To become an engineer, you need to earn a bachelor’s degree, though many engineers have master’s degrees. You can prepare for a career in engineering by focusing on building your STEM skills—or science, technology, engineering, and math—and by getting an engineering internship in a field that interests you.
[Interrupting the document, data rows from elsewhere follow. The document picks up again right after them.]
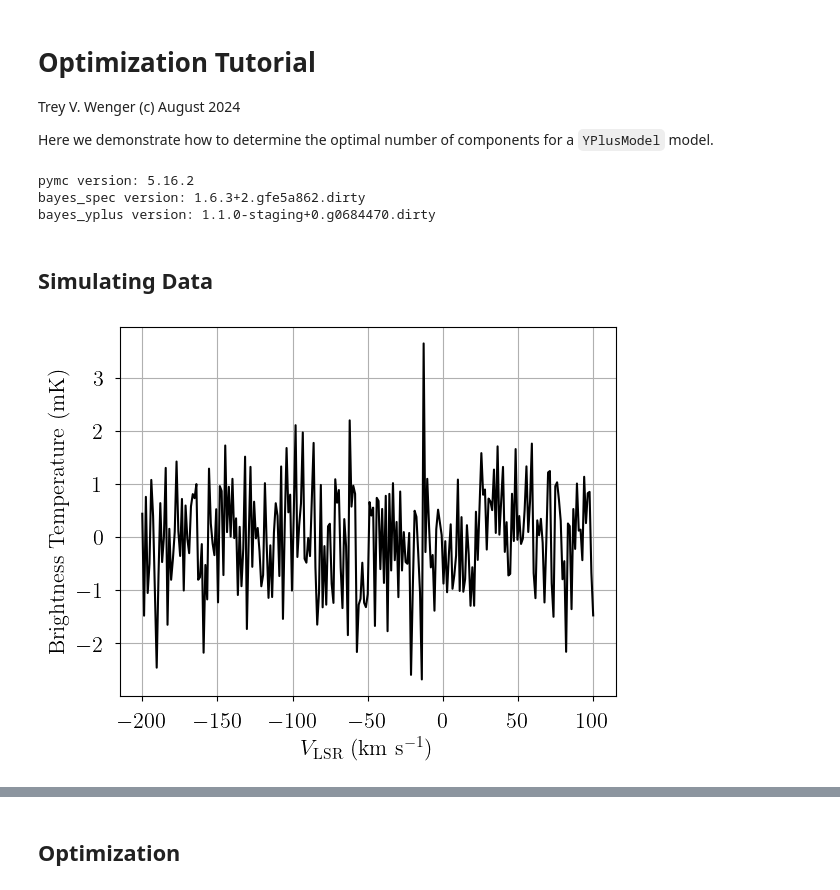
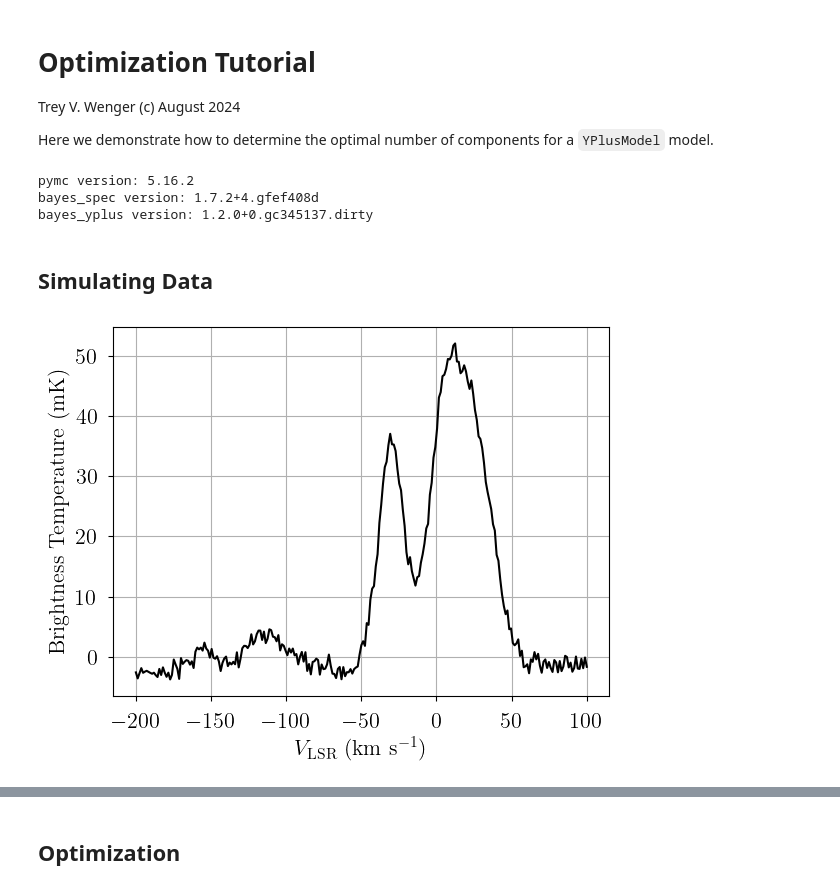
Before and after one commit to tvwenger/bayes_yplus, a Jupyter notebook: docs/source/notebooks/optimization.ipynb, the cells around one changed output, grey strips where cells are left out. Cells and saved outputs as stored; diff of their text form; code cells hidden in the pictures.

```diff
--- a/docs/source/notebooks/optimization.ipynb
+++ b/docs/source/notebooks/optimization.ipynb
@@ -24,47 +24,77 @@ print("bayes_spec version:", bayes_spec.__version__)
 import bayes_yplus
 print("bayes_yplus version:", bayes_yplus.__version__)
 
-from bayes_yplus import YPlusModel
-
 # Notebook configuration
 pd.options.display.max_rows = None
-
-# random state
-rng = np.random.RandomState(seed=1234)
 # %% [output]
 pymc version: 5.16.2
-bayes_spec version: 1.6.3+2.gfe5a862.dirty
-bayes_yplus version: 1.1.0-staging+0.g0684470.dirty
+bayes_spec version: 1.7.2+4.gfef408d
+bayes_yplus version: 1.2.0+0.gc345137.dirty
 # %% [markdown]
 ## Simulating Data
 # %%
 from bayes_spec import SpecData
 
 # spectral axis definition
 spec_axis = np.linspace(-200.0, 100.0, 251) # km s-1
 
 # data noise can either be a scalar (assumed constant noise across the spectrum)
 # or an array of the same length as the data
 noise = 1.0 # mK
 
 # brightness data. In this case, we just throw in some random data for now
 # since we are only doing this in order to simulate some actual data.
 brightness_data = noise * np.random.randn(len(spec_axis)) # mK
 
-# HFSModel only expects a single observation named "observation"
+# The data can be named anything. We name our data "observation"
 observation = SpecData(
     spec_axis,
     brightness_data,
     noise,
     xlabel=r"$V_{\rm LSR}$ (km s$^{-1}$)",
     ylabel="Brightness Temperature (mK)",
 )
 dummy_data = {"observation": observation}
 
-# Plot the dummy data
-plt.plot(dummy_data["observation"].spectral, dummy_data["observation"].brightness, 'k-')
+from bayes_yplus import YPlusModel
+
+# Initialize and define the model
+n_clouds = 3
+baseline_degree = 1
+model = YPlusModel(
+    dummy_data,
+    n_clouds=n_clouds,
+    baseline_degree=baseline_degree,
+    seed=1234,
+    verbose=True
+)
+model.add_priors(
+    prior_H_area = 1000.0, # width of the H_area prior (mK km s-1)
+    prior_H_center = [0.0, 25.0], # mean and width of H_center prior (km s-1)
+    prior_H_fwhm = [25.0, 10.0], # mean and width of H FWHM prior (km s-1)
+    prior_He_H_fwhm_ratio = [1.0, 0.1], # mean and width of He/H FWHM ratio prior
+    prior_yplus = 0.05, # width of yplus prior
+    prior_fwhm_L = 50.0, # width of Lorentzian FWHM prior (km s-1)
+    prior_rms = None, # do not infer spectral rms
+    prior_baseline_coeffs = None, # use default baseline priors
+    ordered = False, # do not assume ordered components
+)
+model.add_likelihood()
+
+sim_brightness = model.model.observation.eval({
+    "H_area": [800.0, 1000.0, 1200.0],
+    "H_center": [-30.0, 5.0, 25.0],
+    "H_fwhm": [20.0, 25.0, 30.0],
+    "He_H_fwhm_ratio": [1.1, 1.0, 0.9],
+    "yplus": [0.1, 0.15, 0.05],
+    "fwhm_L": 0.0,
+    "baseline_observation_norm": [-2.0, 1.5], # normalized baseline coefficients
+})
+
+# Plot the simulated data
+plt.plot(dummy_data["observation"].spectral, sim_brightness, 'k-')
 plt.xlabel(dummy_data["observation"].xlabel)
 _ = plt.ylabel(dummy_data["observation"].ylabel)
 # %% [output]
-[figure, old version]
+[figure, new version]
 # %%
```
Also changed, not shown: parts of 6 cells of this notebook, 12 other files.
According to the Bureau of Labor Statistics, employment in the engineering field is projected to grow 5% over the next decade, which is about average, but the growth (or decline) rate by engineering discipline varies widely. For example, employment in nuclear and aerospace engineering is projected to decline, while employment in marine, petroleum, environmental, and biomedical engineering is projected to grow faster than average, with biomedical engineering projected to grow a whopping 23%!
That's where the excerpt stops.